There's a reason for this: the CEO is the primary point of contact for investors seeking information about the company. It's a way for investors to keep an eye on what's going on and engage in the company in a basic fashion. Many early-stage investors (including ourselves) have made more than 30 investments, and we asked them for advice on how to connect with them and keep them up to date on the firm's progress. The experiment's results are as follows.
1) Keep in touch with your investors on a frequent basis, even if it's only every 1-2 months if you're in the early stages, and every 2-3 months if you're further along. If you have a regular advisory board or board meeting, this is an ideal time to send out an update. You and they will both be OK if you write them an email instead of phoning them. Consider sending this letter in a similar style to your investors, mentors, advisers, and staff. Also, if you call them again, they will be more up to date and efficient.

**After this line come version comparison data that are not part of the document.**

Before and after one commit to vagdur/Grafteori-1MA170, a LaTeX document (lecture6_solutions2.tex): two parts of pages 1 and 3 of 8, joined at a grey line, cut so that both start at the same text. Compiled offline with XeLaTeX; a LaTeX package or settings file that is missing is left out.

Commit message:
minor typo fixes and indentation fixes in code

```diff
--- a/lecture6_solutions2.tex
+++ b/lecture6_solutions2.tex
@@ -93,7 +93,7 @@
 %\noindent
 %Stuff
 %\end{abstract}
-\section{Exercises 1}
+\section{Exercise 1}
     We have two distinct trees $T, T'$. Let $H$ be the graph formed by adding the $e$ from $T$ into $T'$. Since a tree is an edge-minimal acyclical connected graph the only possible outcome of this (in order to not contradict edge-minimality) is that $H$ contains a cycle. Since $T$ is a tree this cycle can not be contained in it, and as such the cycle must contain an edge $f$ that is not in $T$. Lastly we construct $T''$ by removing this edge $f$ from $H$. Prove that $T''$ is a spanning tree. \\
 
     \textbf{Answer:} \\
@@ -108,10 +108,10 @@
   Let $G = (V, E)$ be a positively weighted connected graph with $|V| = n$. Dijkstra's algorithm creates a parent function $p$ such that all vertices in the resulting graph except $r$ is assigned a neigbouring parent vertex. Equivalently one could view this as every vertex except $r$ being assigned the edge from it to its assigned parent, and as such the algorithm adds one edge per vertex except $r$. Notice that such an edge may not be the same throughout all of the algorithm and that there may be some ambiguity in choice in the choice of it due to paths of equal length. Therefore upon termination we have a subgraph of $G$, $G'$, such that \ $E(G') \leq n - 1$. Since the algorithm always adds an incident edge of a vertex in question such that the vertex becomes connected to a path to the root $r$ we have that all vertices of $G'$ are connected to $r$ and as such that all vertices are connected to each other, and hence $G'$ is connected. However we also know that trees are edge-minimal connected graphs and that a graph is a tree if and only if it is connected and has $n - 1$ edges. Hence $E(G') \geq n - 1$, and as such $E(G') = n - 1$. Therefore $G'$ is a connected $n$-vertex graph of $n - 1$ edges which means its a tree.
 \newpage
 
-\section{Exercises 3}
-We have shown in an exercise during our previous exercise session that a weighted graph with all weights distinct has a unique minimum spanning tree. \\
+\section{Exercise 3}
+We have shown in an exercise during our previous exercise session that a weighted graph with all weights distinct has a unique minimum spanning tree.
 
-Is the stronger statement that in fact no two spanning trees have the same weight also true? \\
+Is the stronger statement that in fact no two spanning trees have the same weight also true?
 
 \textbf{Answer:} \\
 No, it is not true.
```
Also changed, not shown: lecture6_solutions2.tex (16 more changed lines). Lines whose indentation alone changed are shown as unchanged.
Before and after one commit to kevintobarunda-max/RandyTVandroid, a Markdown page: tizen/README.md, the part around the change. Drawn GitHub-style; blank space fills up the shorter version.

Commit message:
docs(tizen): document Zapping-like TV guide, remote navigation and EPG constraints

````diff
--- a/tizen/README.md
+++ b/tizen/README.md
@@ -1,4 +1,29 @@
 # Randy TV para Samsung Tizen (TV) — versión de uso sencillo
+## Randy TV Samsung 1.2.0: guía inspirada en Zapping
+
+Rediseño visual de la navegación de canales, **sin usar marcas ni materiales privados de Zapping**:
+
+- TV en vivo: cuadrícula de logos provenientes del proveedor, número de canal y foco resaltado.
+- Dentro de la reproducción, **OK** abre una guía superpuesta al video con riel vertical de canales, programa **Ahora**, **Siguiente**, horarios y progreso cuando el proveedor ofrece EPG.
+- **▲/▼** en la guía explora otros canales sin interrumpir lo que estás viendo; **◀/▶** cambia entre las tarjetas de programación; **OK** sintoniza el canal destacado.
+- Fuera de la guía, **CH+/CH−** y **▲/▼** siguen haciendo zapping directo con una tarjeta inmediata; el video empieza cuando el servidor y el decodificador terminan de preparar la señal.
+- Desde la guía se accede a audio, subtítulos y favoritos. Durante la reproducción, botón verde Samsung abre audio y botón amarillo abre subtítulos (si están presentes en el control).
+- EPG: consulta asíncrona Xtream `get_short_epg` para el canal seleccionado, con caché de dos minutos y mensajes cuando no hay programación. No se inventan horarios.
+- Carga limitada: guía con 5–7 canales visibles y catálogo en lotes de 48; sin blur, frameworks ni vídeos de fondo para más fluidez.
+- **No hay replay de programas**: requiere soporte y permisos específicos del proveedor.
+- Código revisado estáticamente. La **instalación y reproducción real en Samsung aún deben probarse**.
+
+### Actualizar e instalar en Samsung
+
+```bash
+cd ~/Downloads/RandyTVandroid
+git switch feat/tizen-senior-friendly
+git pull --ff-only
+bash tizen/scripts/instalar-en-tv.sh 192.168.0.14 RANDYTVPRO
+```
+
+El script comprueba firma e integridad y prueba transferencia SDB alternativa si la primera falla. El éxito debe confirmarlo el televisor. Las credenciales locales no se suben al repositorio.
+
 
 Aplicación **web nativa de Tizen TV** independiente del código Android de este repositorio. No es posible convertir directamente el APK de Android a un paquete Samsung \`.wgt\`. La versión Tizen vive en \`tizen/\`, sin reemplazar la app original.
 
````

2) Furthermore, keep it brief. There should be no more than two pages. While your investors are interested in what is going on in your company, they do not need to hear every single detail.
3) Utilize a model. One of my favourites is the TechStars one. Katie Rae and Reed Sturtevant demonstrate how to engage with mentors in such a way that each letter builds on the previous one in their TechStars Boston seminars.
4) Inform them of your plans (now). The fact is that your investors don't always keep up with all of your activities, news, tweets, and pivots as well as they should. Always provide a one-sentence description of what you're doing right now as a pleasant reminder. You will also be required to write (and read) a one-sentence description. Finding a good site is one of the most difficult tasks in the startup industry.
5) Then, tell them about one or two strategic challenges you're dealing with right now. Do you need to make some difficult choices? You'll be surprised at how quickly an investor responds. Furthermore, there's a good possibility they've seen this movie before and can help you make a better decision. However, if it is a personnel issue, you should proceed with caution.
6) Be truthful while keeping your secrets to yourself. Is it OK to you if this email ended up in the hands of your competitors or in the public domain? If not, you might want to think about shortening it.
7) Only request 1-3 items. Do you want a more in-depth look at a particular subject? Ask Do you require certain critical persons to fill a position? Ask. Do you want them to share some important news with their friends and followers on social media? Simply ask; don't be proud or shy. 90% of the time, the investor will be unable to assist, but when they do, it is generally pure gold.
8) Cast a wide net, but do it with a bcc strategy. If you have a broad network, it is more likely that someone will be able to help you. You should, however, respect your investors' privacy and avoid disclosing any sensitive information in the letter. It's a common blunder of mine, so when in doubt, leave it out. Create a basic mailing list so you don't have to enter email addresses manually every time.
Every piece of correspondence should be preserved and saved in a shared folder. Your investors will like the fact that they do not have to be well-organized. Despite the fact that this tip is so simple, far too few individuals take it. You are more than just a thought in the thoughts of your investors. Make an easy-to-access folder that has all of the information they require. Include a link to the shared folder that contains the whole package. Make sure you have all of your prior communication, as well as your most recent pitch deck, any financial data you want them to see, and so on. It is conceivable to have two separate files, one complete for the inner circle and one redacted for the larger public.
A start up’s collapse can be caused by a number of causes, the most common of which is a lack of funds. Investors who are well-informed are often happier and, at the very least, better capable of assisting others. Furthermore, if you want to obtain another round of funding in the future, your angel investors are likely to be the ones who can make introductions. It will be easier for them to do so if they hear from you more frequently than once every 12 to 18 months when you need someone to sign some paperwork. Remember that this is as much about you as it is about the other person. This method should take you no more than an hour or two per month. Aside from that, if you follow the processes right, creating these updates isn't a complete waste of time.